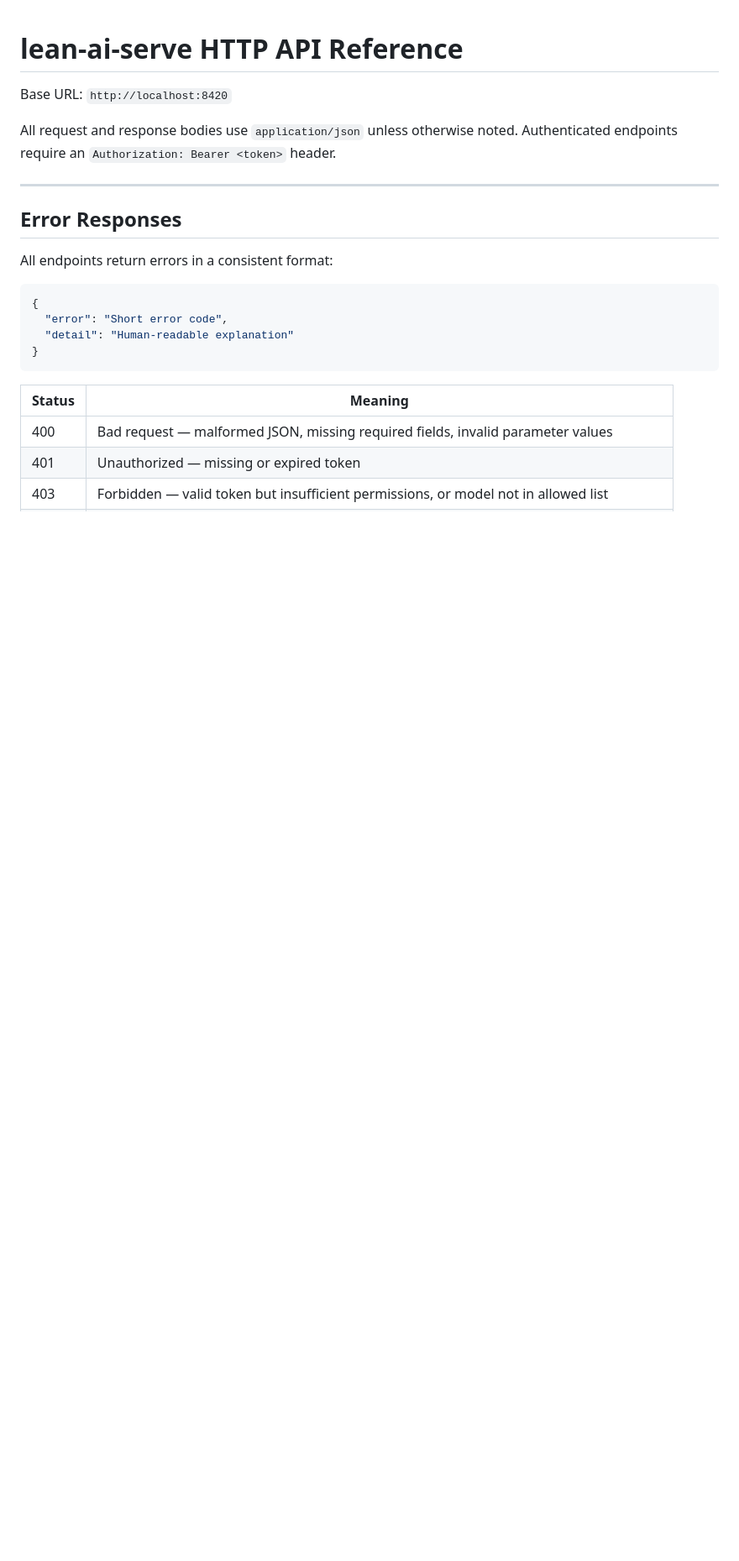
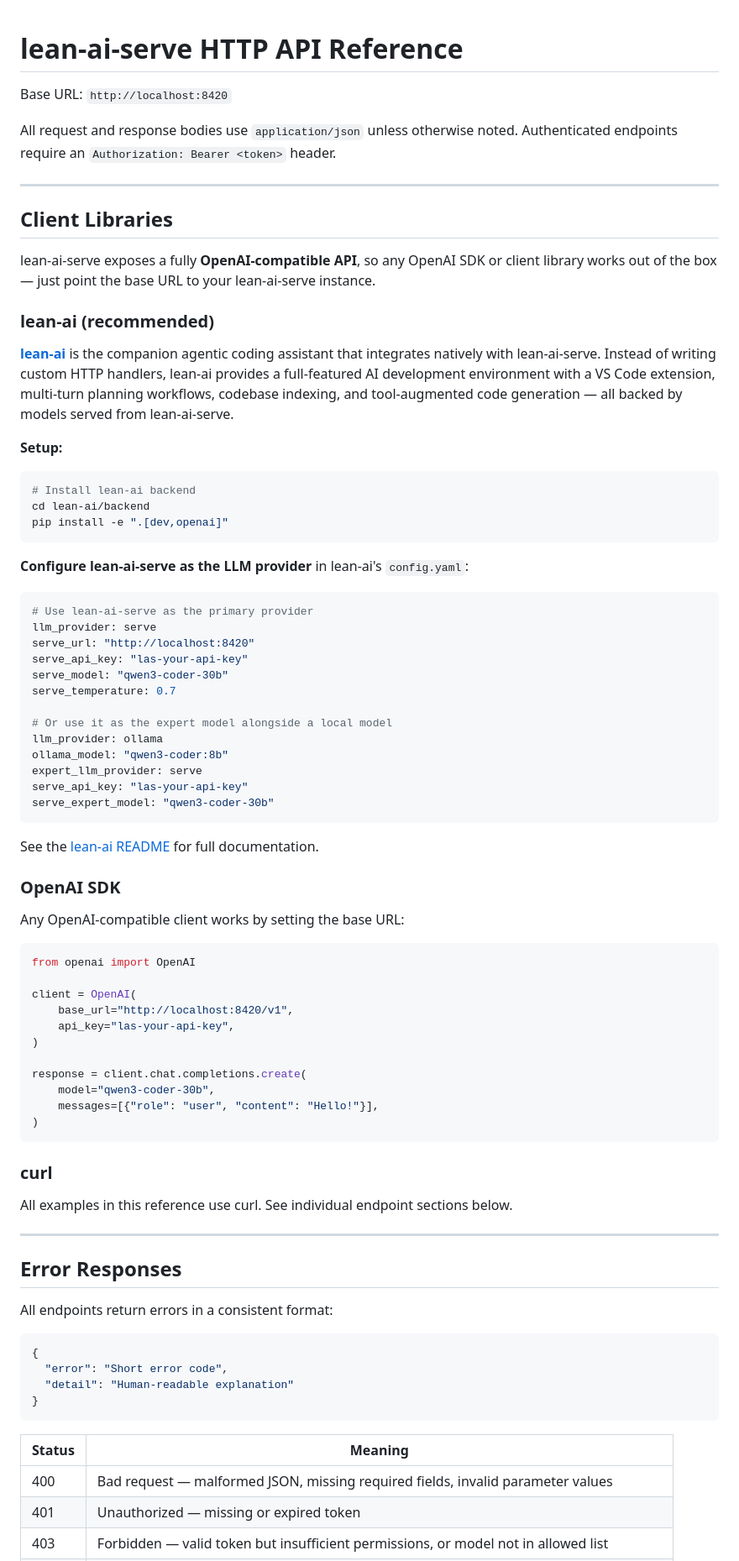
Before and after one commit to shunobies/lean-ai-serve, a Markdown page: docs/api-reference.md, the part around the change. Shown at 84% size. GitHub-like rendering; blank space fills up the shorter version.

Commit message:
Add Client Libraries section to API reference with lean-ai integration
Documents lean-ai as the recommended client for lean-ai-serve, plus
OpenAI SDK and curl as alternatives.

Co-Authored-By: Claude Opus 4.6 <noreply@anthropic.com>

````diff
--- a/docs/api-reference.md
+++ b/docs/api-reference.md
@@ -4,6 +4,66 @@ Base URL: `http://localhost:8420`
 
 All request and response bodies use `application/json` unless otherwise noted.
 Authenticated endpoints require an `Authorization: Bearer <token>` header.
+
+---
+
+## Client Libraries
+
+lean-ai-serve exposes a fully **OpenAI-compatible API**, so any OpenAI SDK or client library works out of the box — just point the base URL to your lean-ai-serve instance.
+
+### lean-ai (recommended)
+
+[**lean-ai**](https://github.com/shunobies/lean-ai) is the companion agentic coding assistant that integrates natively with lean-ai-serve. Instead of writing custom HTTP handlers, lean-ai provides a full-featured AI development environment with a VS Code extension, multi-turn planning workflows, codebase indexing, and tool-augmented code generation — all backed by models served from lean-ai-serve.
+
+**Setup:**
+
+```bash
+# Install lean-ai backend
+cd lean-ai/backend
+pip install -e ".[dev,openai]"
+```
+
+**Configure lean-ai-serve as the LLM provider** in lean-ai's `config.yaml`:
+
+```yaml
+# Use lean-ai-serve as the primary provider
+llm_provider: serve
+serve_url: "http://localhost:8420"
+serve_api_key: "las-your-api-key"
+serve_model: "qwen3-coder-30b"
+serve_temperature: 0.7
+
+# Or use it as the expert model alongside a local model
+llm_provider: ollama
+ollama_model: "qwen3-coder:8b"
+expert_llm_provider: serve
+serve_api_key: "las-your-api-key"
+serve_expert_model: "qwen3-coder-30b"
+```
+
+See the [lean-ai README](https://github.com/shunobies/lean-ai) for full documentation.
+
+### OpenAI SDK
+
+Any OpenAI-compatible client works by setting the base URL:
+
+```python
+from openai import OpenAI
+
+client = OpenAI(
+    base_url="http://localhost:8420/v1",
+    api_key="las-your-api-key",
+)
+
+response = client.chat.completions.create(
+    model="qwen3-coder-30b",
+    messages=[{"role": "user", "content": "Hello!"}],
+)
+```
+
+### curl
+
+All examples in this reference use curl. See individual endpoint sections below.
 
 ---
 
````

▶ **Problem statement**
The material above holds pictures; copy everything else in it exactly.

▶ **Answer for this exercise**
Before and after one commit to shunobies/lean-ai-serve, a Markdown page: docs/api-reference.md, the part around the change. Shown at 84% size. GitHub-like rendering; blank space fills up the shorter version.

Commit message:
Add Client Libraries section to API reference with lean-ai integration
Documents lean-ai as the recommended client for lean-ai-serve, plus
OpenAI SDK and curl as alternatives.

Co-Authored-By: Claude Opus 4.6 <noreply@anthropic.com>

````diff
--- a/docs/api-reference.md
+++ b/docs/api-reference.md
@@ -4,6 +4,66 @@ Base URL: `http://localhost:8420`
 
 All request and response bodies use `application/json` unless otherwise noted.
 Authenticated endpoints require an `Authorization: Bearer <token>` header.
+
+---
+
+## Client Libraries
+
+lean-ai-serve exposes a fully **OpenAI-compatible API**, so any OpenAI SDK or client library works out of the box — just point the base URL to your lean-ai-serve instance.
+
+### lean-ai (recommended)
+
+[**lean-ai**](https://github.com/shunobies/lean-ai) is the companion agentic coding assistant that integrates natively with lean-ai-serve. Instead of writing custom HTTP handlers, lean-ai provides a full-featured AI development environment with a VS Code extension, multi-turn planning workflows, codebase indexing, and tool-augmented code generation — all backed by models served from lean-ai-serve.
+
+**Setup:**
+
+```bash
+# Install lean-ai backend
+cd lean-ai/backend
+pip install -e ".[dev,openai]"
+```
+
+**Configure lean-ai-serve as the LLM provider** in lean-ai's `config.yaml`:
+
+```yaml
+# Use lean-ai-serve as the primary provider
+llm_provider: serve
+serve_url: "http://localhost:8420"
+serve_api_key: "las-your-api-key"
+serve_model: "qwen3-coder-30b"
+serve_temperature: 0.7
+
+# Or use it as the expert model alongside a local model
+llm_provider: ollama
+ollama_model: "qwen3-coder:8b"
+expert_llm_provider: serve
+serve_api_key: "las-your-api-key"
+serve_expert_model: "qwen3-coder-30b"
+```
+
+See the [lean-ai README](https://github.com/shunobies/lean-ai) for full documentation.
+
+### OpenAI SDK
+
+Any OpenAI-compatible client works by setting the base URL:
+
+```python
+from openai import OpenAI
+
+client = OpenAI(
+    base_url="http://localhost:8420/v1",
+    api_key="las-your-api-key",
+)
+
+response = client.chat.completions.create(
+    model="qwen3-coder-30b",
+    messages=[{"role": "user", "content": "Hello!"}],
+)
+```
+
+### curl
+
+All examples in this reference use curl. See individual endpoint sections below.
 
 ---
 
````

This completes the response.